→ **Work to complete**
Should the word "English" occur in a line of the records, copy that line.

→ **Listed records**
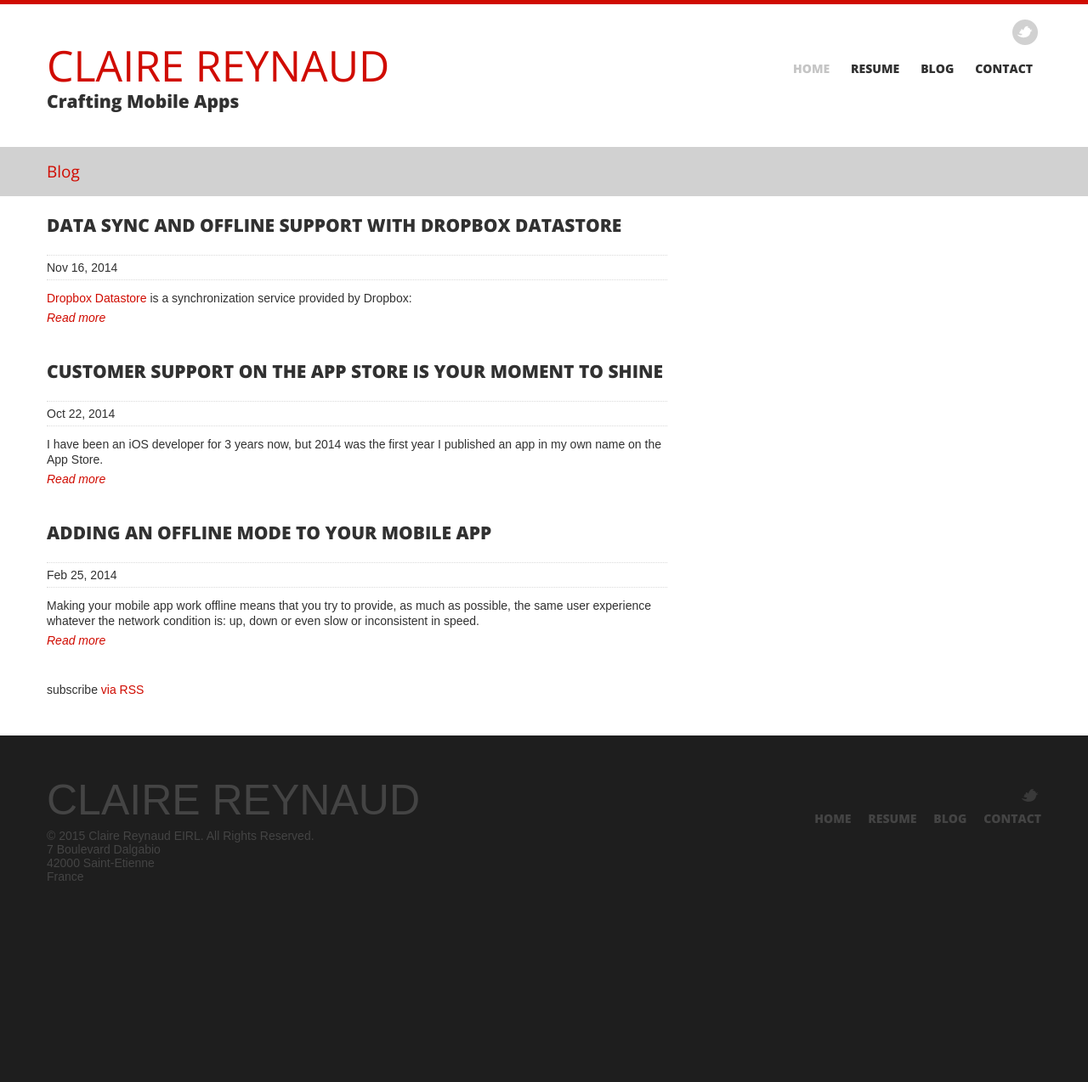
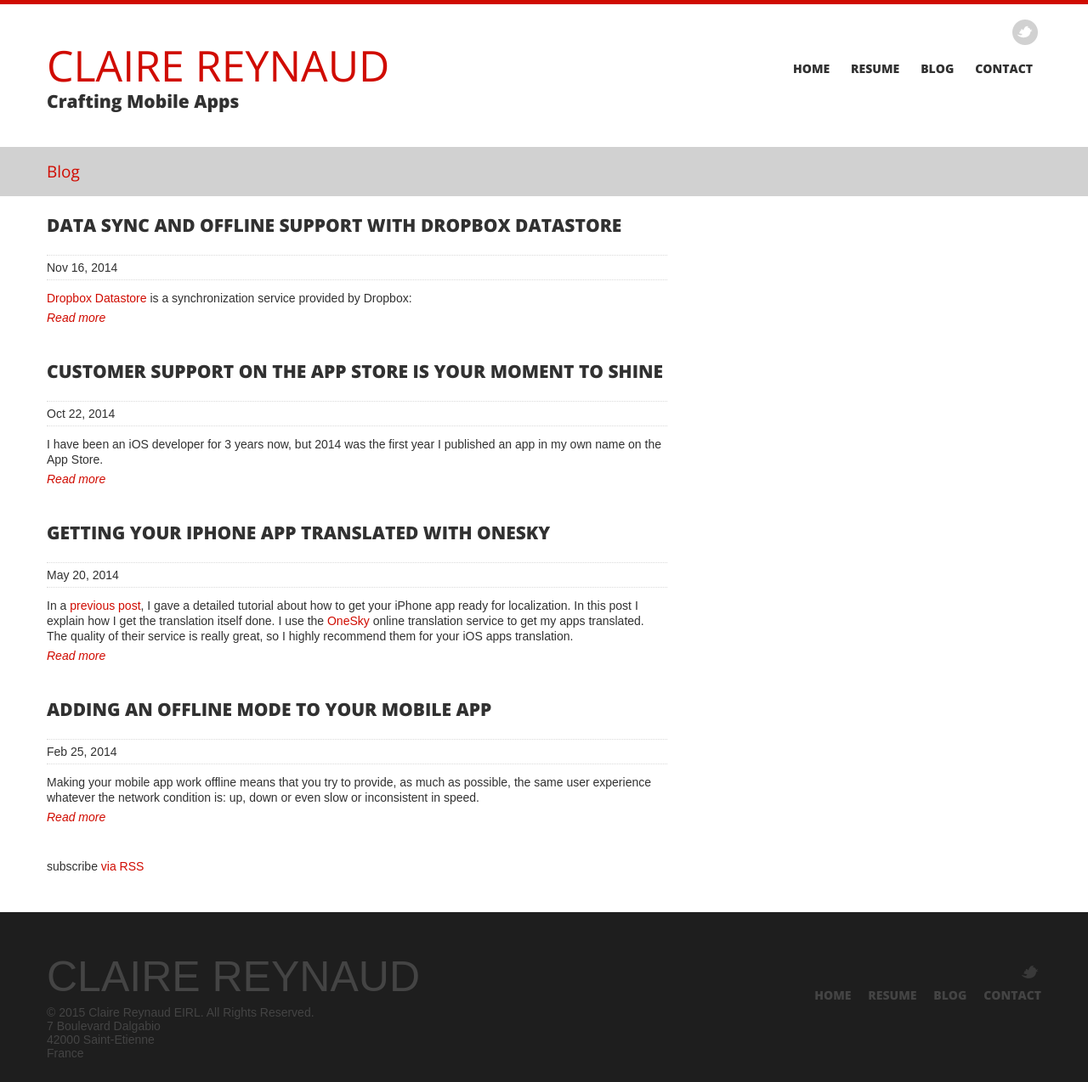
Before and after one commit to creynaud/creynaud.github.io, a Jekyll site: the page built from blog.html, in a window 1280 px wide. Shown: the whole page at 85% size. Built offline with Jekyll 4.4.1, drawn with Linux system fonts in a browser that asks for light colours; nearby versions of some CDN libraries; comment, search, counter and statistics services are not loaded; before the commit the page ends 1066 px from its top, so only the background shows below that; some of the changed lines change nothing that is shown.

Commit message:
Add the onesky blog post

```diff
--- a/_includes/header.html
+++ b/_includes/header.html
@@ -25,7 +25,7 @@
 
                                 <ul class="nav sf-menu sf-js-enabled">
 
-                                    <li class=" current" id="dropdown-menu--"><a href="/">
+                                    <li class="" id="dropdown-menu--"><a href="/">
                                         Home
                                     </a></li>
                                     <li class="" id="dropdown-menu-resume"><a href="/resume/">
--- /dev/null
+++ b/_posts/2014-05-20-onesky.md
@@ -0,0 +1,65 @@
+---
+layout: post
+title: Getting your iPhone app translated with OneSky
+author: Claire Reynaud
+permalink: /blog/getting-your-iphone-app-translated-with-onesky/
+---
+
+In a [previous post][1], I gave a detailed tutorial about how to get your iPhone app ready for localization. In this post I explain how I get the translation itself done. I use the [OneSky][2] online translation service to get my apps translated. The quality of their service is really great, so I highly recommend them for your iOS apps translation.
+
+Here is how it goes. There are several things you need to get translated when you want to publish your app in several languages:
+
+1. Your app metadata on the App Store (description, keywords and screenshot marketing texts), and your in-app purchases metadata (title and description)
+2. Your app itself (strings file)
+
+## Getting your App Store metadata translated
+
+You **really** need to get your App Store metadata translated. When people browse the App Store, your app will have less than a second to stand out. So you should make sure that your app title and screenshots are translated. This includes your marketing texts and the images of the app itself. Finally your app description should be translated.
+
+You should definitely use translated keywords too, but keyword research in other languages would deserve its own blog post. Maybe one of your keywords is doing great in English because competition on this keyword is low, but it does not guarantee that the same keyword translated to other languages will work well.
+
+Here is how my App Store metadata translation form looks like in OneSky for my [BusyBox][3] app. If your app is already published, your title and description will be automatically retrieved from the App Store.
+
+{: .center-image}
+![Localizing App Store metadata](/images/app-store-metadata2.png)
+
+Don't forget to get your screenshot marketing texts translated too! Here is an example of a screenshot with some marketing text (again from my [BusyBox][3] app):
+
+{: .center-image}
+![My BusyBox time tracking app](/images/screenshot1-4inches-en.jpg)
+
+Your screenshots, and especially the 1st one, are a great opportunity to stand out in the App Store. You should definitely put some marketing text explaining what your app does on your 1st screenshot (here is a [great post on designing App Store screenshots][6]). I created a specific project in OneSky for my App Store screenshots marketing texts. I put them in text files, one per screenshot, so I can automate the generation of every screenshots. When you have to handle screenshots in 10 languages, this makes 5x2x10 = 100 screenshots, yay o/! You definitely want to automate the creation of these ;)!
+
+{: .center-image}
+![Localizing App Store screenshot marketing texts](/images/dashboard.png)
+
+## Getting your app texts translated
+
+Now let's talk about the translation of the app itself. I uploaded my strings file to OneSky, and was happy to see that the comments that I put in my strings file where available for the translators too. Also you can upload some screenshots of your app, and associate them to any string, to provide more context to the translators. This is very important. I don't know if you already had to translate an app without having any screenshots, but I did, and it is extremely hard! The more screenshots you upload, the fewer questions you will get from the translators, and the better they will be able to do a great translation job.
+
+Here is what the strings translation interface looks like in OneSky. You can also set a length limit if necessary.
+
+{: .center-image}
+![iPhone app strings in OneSky](/images/phrases.png)
+
+If you use any formatters in your string files, they are correctly detected. For example, the translator will be warned if he does not put %@ in the translated string if it was in the original one:
+
+{: .center-image}
+![Translating strings with formatters](/images/placeholder.png)
+
+When your translation jobs are completed, you simply need to download the files and put them back into your Xcode project. The files come back in the correct unicode format, so everything works just fine. While I am writing this post I am still waiting for the last translation jobs to complete, but soon [BusyBox][3] will speak 10 languages: English, French, German, Italian, Japanese, Korean, Portuguese, Russian, Simplified Chinese and Spanish :).
+
+_Update: Since I wrote this post,&nbsp;[BusyBox][3]&nbsp;has been featured on the Japanese and South Korean App Stores, in the best apps for the Business category. #10 in Japan, #3 in South Korea. Getting the app localized sure helped in getting featured :)!_
+
+Last but not least, OneSky provides an API, which I did not use, but I guess this can be very convenient if you update your app frequently and need the translation to be updated too.
+
+That's it folks! If you got your app translated, don't hesitate to let me know in the comments! I am interested to know how the translation process itself went, and how the localization impacted your downloads/revenue. I will be happy to give more detail or answer any question too.
+
+Thanks for reading,
+
+Claire
+
+[1]: /blog/getting-your-iphone-app-ready-for-localization/ "/blog/getting-your-iphone-app-ready-for-localization/"
+[2]: http://www.oneskyapp.com/ "http://www.oneskyapp.com/"
+[3]: https://itunes.apple.com/US/app/id863003886?at=11lGi9 "https://itunes.apple.com/US/app/id863003886?at=11lGi9"
+[6]: http://dancounsell.com/articles/designing-great-app-store-screenshots/ " http://dancounsell.com/articles/designing-great-app-store-screenshots/"
```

→ **Expected answer**
+You should definitely use translated keywords too, but keyword research in other languages would deserve its own blog post. Maybe one of your keywords is doing great in English because competition on this keyword is low, but it does not guarantee that the same keyword translated to other languages will work well.
+When your translation jobs are completed, you simply need to download the files and put them back into your Xcode project. The files come back in the correct unicode format, so everything works just fine. While I am writing this post I am still waiting for the last translation jobs to complete, but soon [BusyBox][3] will speak 10 languages: English, French, German, Italian, Japanese, Korean, Portuguese, Russian, Simplified Chinese and Spanish :).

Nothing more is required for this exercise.